#### [Problem to solve]
Restate the data below, keeping every line the same.
====
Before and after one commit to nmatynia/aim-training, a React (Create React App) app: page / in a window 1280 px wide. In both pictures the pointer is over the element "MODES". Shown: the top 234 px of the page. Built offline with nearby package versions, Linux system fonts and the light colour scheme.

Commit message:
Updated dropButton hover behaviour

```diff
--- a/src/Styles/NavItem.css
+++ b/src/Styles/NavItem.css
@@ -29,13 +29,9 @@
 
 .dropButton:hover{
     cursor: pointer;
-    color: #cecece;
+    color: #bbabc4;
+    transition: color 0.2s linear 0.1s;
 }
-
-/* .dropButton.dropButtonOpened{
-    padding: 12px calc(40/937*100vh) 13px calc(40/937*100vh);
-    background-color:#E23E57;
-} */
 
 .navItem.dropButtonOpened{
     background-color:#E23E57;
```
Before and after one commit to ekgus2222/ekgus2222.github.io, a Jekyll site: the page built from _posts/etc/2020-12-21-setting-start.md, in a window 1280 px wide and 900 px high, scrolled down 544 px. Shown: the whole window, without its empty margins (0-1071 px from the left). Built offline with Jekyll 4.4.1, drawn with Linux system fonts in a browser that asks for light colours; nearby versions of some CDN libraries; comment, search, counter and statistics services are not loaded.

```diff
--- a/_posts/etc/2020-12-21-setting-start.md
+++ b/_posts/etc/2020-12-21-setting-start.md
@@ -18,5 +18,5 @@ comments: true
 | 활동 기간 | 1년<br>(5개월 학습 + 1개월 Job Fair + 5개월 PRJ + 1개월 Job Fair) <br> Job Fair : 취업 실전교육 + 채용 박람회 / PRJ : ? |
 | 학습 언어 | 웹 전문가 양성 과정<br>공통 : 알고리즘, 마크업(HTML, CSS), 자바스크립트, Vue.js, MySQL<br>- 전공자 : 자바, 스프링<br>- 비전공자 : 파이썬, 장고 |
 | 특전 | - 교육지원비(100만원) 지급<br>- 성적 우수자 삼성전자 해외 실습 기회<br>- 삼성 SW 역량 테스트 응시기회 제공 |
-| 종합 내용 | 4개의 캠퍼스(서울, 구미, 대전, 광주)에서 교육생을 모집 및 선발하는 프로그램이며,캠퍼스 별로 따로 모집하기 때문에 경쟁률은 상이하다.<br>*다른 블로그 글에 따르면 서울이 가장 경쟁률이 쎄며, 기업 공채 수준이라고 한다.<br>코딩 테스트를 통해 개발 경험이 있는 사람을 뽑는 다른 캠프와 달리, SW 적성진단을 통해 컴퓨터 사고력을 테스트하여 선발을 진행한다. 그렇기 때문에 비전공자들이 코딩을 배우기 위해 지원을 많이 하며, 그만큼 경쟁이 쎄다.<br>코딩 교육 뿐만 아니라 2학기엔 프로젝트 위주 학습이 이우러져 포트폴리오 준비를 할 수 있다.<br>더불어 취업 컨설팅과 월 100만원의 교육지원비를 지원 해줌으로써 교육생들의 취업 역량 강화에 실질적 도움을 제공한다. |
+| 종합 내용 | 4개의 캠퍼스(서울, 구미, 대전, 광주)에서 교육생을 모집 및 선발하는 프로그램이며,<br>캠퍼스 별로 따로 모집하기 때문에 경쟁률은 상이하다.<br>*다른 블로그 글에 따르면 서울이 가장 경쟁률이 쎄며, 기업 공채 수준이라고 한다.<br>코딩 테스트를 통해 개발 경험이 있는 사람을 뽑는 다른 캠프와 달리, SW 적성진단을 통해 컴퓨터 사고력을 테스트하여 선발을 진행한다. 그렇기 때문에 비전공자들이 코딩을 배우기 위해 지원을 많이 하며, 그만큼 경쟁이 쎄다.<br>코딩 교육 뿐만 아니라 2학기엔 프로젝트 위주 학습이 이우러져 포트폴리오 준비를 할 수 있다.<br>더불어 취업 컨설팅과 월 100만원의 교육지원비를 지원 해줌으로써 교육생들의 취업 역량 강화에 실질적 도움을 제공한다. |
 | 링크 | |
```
====
#### [Solution]
Before and after one commit to nmatynia/aim-training, a React (Create React App) app: page / in a window 1280 px wide. In both pictures the pointer is over the element "MODES". Shown: the top 234 px of the page. Built offline with nearby package versions, Linux system fonts and the light colour scheme.

Commit message:
Updated dropButton hover behaviour

```diff
--- a/src/Styles/NavItem.css
+++ b/src/Styles/NavItem.css
@@ -29,13 +29,9 @@
 
 .dropButton:hover{
     cursor: pointer;
-    color: #cecece;
+    color: #bbabc4;
+    transition: color 0.2s linear 0.1s;
 }
-
-/* .dropButton.dropButtonOpened{
-    padding: 12px calc(40/937*100vh) 13px calc(40/937*100vh);
-    background-color:#E23E57;
-} */
 
 .navItem.dropButtonOpened{
     background-color:#E23E57;
```
Before and after one commit to ekgus2222/ekgus2222.github.io, a Jekyll site: the page built from _posts/etc/2020-12-21-setting-start.md, in a window 1280 px wide and 900 px high, scrolled down 544 px. Shown: the whole window, without its empty margins (0-1071 px from the left). Built offline with Jekyll 4.4.1, drawn with Linux system fonts in a browser that asks for light colours; nearby versions of some CDN libraries; comment, search, counter and statistics services are not loaded.

```diff
--- a/_posts/etc/2020-12-21-setting-start.md
+++ b/_posts/etc/2020-12-21-setting-start.md
@@ -18,5 +18,5 @@ comments: true
 | 활동 기간 | 1년<br>(5개월 학습 + 1개월 Job Fair + 5개월 PRJ + 1개월 Job Fair) <br> Job Fair : 취업 실전교육 + 채용 박람회 / PRJ : ? |
 | 학습 언어 | 웹 전문가 양성 과정<br>공통 : 알고리즘, 마크업(HTML, CSS), 자바스크립트, Vue.js, MySQL<br>- 전공자 : 자바, 스프링<br>- 비전공자 : 파이썬, 장고 |
 | 특전 | - 교육지원비(100만원) 지급<br>- 성적 우수자 삼성전자 해외 실습 기회<br>- 삼성 SW 역량 테스트 응시기회 제공 |
-| 종합 내용 | 4개의 캠퍼스(서울, 구미, 대전, 광주)에서 교육생을 모집 및 선발하는 프로그램이며,캠퍼스 별로 따로 모집하기 때문에 경쟁률은 상이하다.<br>*다른 블로그 글에 따르면 서울이 가장 경쟁률이 쎄며, 기업 공채 수준이라고 한다.<br>코딩 테스트를 통해 개발 경험이 있는 사람을 뽑는 다른 캠프와 달리, SW 적성진단을 통해 컴퓨터 사고력을 테스트하여 선발을 진행한다. 그렇기 때문에 비전공자들이 코딩을 배우기 위해 지원을 많이 하며, 그만큼 경쟁이 쎄다.<br>코딩 교육 뿐만 아니라 2학기엔 프로젝트 위주 학습이 이우러져 포트폴리오 준비를 할 수 있다.<br>더불어 취업 컨설팅과 월 100만원의 교육지원비를 지원 해줌으로써 교육생들의 취업 역량 강화에 실질적 도움을 제공한다. |
+| 종합 내용 | 4개의 캠퍼스(서울, 구미, 대전, 광주)에서 교육생을 모집 및 선발하는 프로그램이며,<br>캠퍼스 별로 따로 모집하기 때문에 경쟁률은 상이하다.<br>*다른 블로그 글에 따르면 서울이 가장 경쟁률이 쎄며, 기업 공채 수준이라고 한다.<br>코딩 테스트를 통해 개발 경험이 있는 사람을 뽑는 다른 캠프와 달리, SW 적성진단을 통해 컴퓨터 사고력을 테스트하여 선발을 진행한다. 그렇기 때문에 비전공자들이 코딩을 배우기 위해 지원을 많이 하며, 그만큼 경쟁이 쎄다.<br>코딩 교육 뿐만 아니라 2학기엔 프로젝트 위주 학습이 이우러져 포트폴리오 준비를 할 수 있다.<br>더불어 취업 컨설팅과 월 100만원의 교육지원비를 지원 해줌으로써 교육생들의 취업 역량 강화에 실질적 도움을 제공한다. |
 | 링크 | |
```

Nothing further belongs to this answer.